#### SOURCE MATERIAL
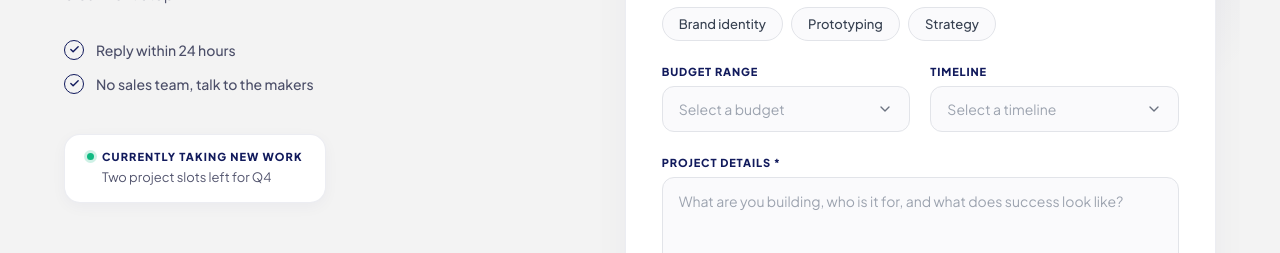
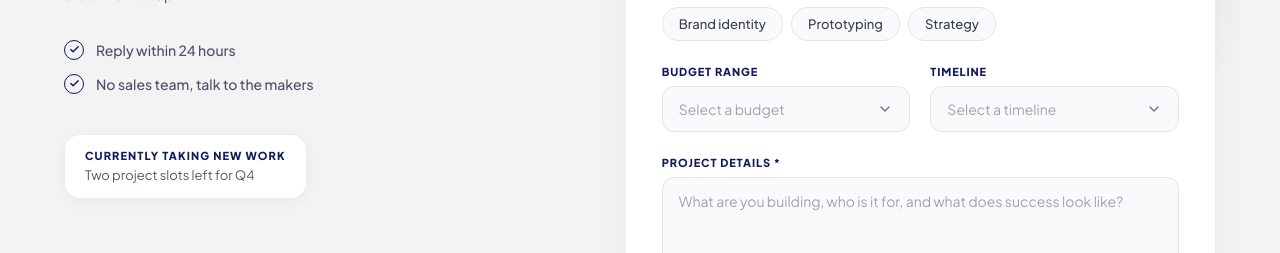
Before and after one commit to akash-zeroDev/skyline-landingPage, a React (Vite) app: page / in a window 1280 px wide. Shown: the part 4840-5093 px from the top of the page. Built offline with nearby package versions, Linux system fonts and the light colour scheme.

Commit message:
style: remove status dot from availability badge

```diff
--- a/src/components/contact/ContactPage.css
+++ b/src/components/contact/ContactPage.css
@@ -203,28 +203,13 @@
 .contact-availability-badge {
   display: inline-flex;
   flex-direction: column;
-  gap: 6px;
-  padding: 16px 22px;
+  gap: 4px;
+  padding: 14px 20px;
   background: #FFFFFF;
   border: 1px solid rgba(17, 26, 92, 0.08);
   border-radius: 16px;
   width: fit-content;
   box-shadow: 0 4px 15px rgba(17, 26, 92, 0.04);
-}
-
-.availability-header {
-  display: flex;
-  align-items: center;
-  gap: 8px;
-}
-
-.availability-status-dot {
-  width: 7px;
-  height: 7px;
-  border-radius: 50%;
-  background-color: #10B981;
-  box-shadow: 0 0 0 3px rgba(16, 185, 129, 0.2);
-  flex-shrink: 0;
 }
 
 .availability-title {
@@ -234,7 +219,7 @@
   text-transform: uppercase;
   color: #111A5C;
   margin: 0;
-  line-height: 1;
+  line-height: 1.2;
 }
 
 .availability-sub {
@@ -242,7 +227,6 @@
   color: #555770;
   margin: 0;
   line-height: 1.4;
-  padding-left: 15px;
 }
 
 /* RIGHT COLUMN: THE FORM CARD */
--- a/src/components/contact/ContactPage.jsx
+++ b/src/components/contact/ContactPage.jsx
@@ -185,10 +185,7 @@ export default function ContactPage({ onNavigateHome, isInline = false }) {
             </ul>
 
             <div className="contact-availability-badge">
-              <div className="availability-header">
-                <span className="availability-status-dot" aria-hidden="true" />
-                <p className="availability-title">CURRENTLY TAKING NEW WORK</p>
-              </div>
+              <p className="availability-title">CURRENTLY TAKING NEW WORK</p>
               <p className="availability-sub">Two project slots left for Q4</p>
             </div>
           </div>
```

#### WHAT YOU ARE ASKED TO DO
Down to the final line, restate the material above word for word, but omit its pictures.

#### RESPONSE TO THIS EXERCISE
Before and after one commit to akash-zeroDev/skyline-landingPage, a React (Vite) app: page / in a window 1280 px wide. Shown: the part 4840-5093 px from the top of the page. Built offline with nearby package versions, Linux system fonts and the light colour scheme.

Commit message:
style: remove status dot from availability badge

```diff
--- a/src/components/contact/ContactPage.css
+++ b/src/components/contact/ContactPage.css
@@ -203,28 +203,13 @@
 .contact-availability-badge {
   display: inline-flex;
   flex-direction: column;
-  gap: 6px;
-  padding: 16px 22px;
+  gap: 4px;
+  padding: 14px 20px;
   background: #FFFFFF;
   border: 1px solid rgba(17, 26, 92, 0.08);
   border-radius: 16px;
   width: fit-content;
   box-shadow: 0 4px 15px rgba(17, 26, 92, 0.04);
-}
-
-.availability-header {
-  display: flex;
-  align-items: center;
-  gap: 8px;
-}
-
-.availability-status-dot {
-  width: 7px;
-  height: 7px;
-  border-radius: 50%;
-  background-color: #10B981;
-  box-shadow: 0 0 0 3px rgba(16, 185, 129, 0.2);
-  flex-shrink: 0;
 }
 
 .availability-title {
@@ -234,7 +219,7 @@
   text-transform: uppercase;
   color: #111A5C;
   margin: 0;
-  line-height: 1;
+  line-height: 1.2;
 }
 
 .availability-sub {
@@ -242,7 +227,6 @@
   color: #555770;
   margin: 0;
   line-height: 1.4;
-  padding-left: 15px;
 }
 
 /* RIGHT COLUMN: THE FORM CARD */
--- a/src/components/contact/ContactPage.jsx
+++ b/src/components/contact/ContactPage.jsx
@@ -185,10 +185,7 @@ export default function ContactPage({ onNavigateHome, isInline = false }) {
             </ul>
 
             <div className="contact-availability-badge">
-              <div className="availability-header">
-                <span className="availability-status-dot" aria-hidden="true" />
-                <p className="availability-title">CURRENTLY TAKING NEW WORK</p>
-              </div>
+              <p className="availability-title">CURRENTLY TAKING NEW WORK</p>
               <p className="availability-sub">Two project slots left for Q4</p>
             </div>
           </div>
```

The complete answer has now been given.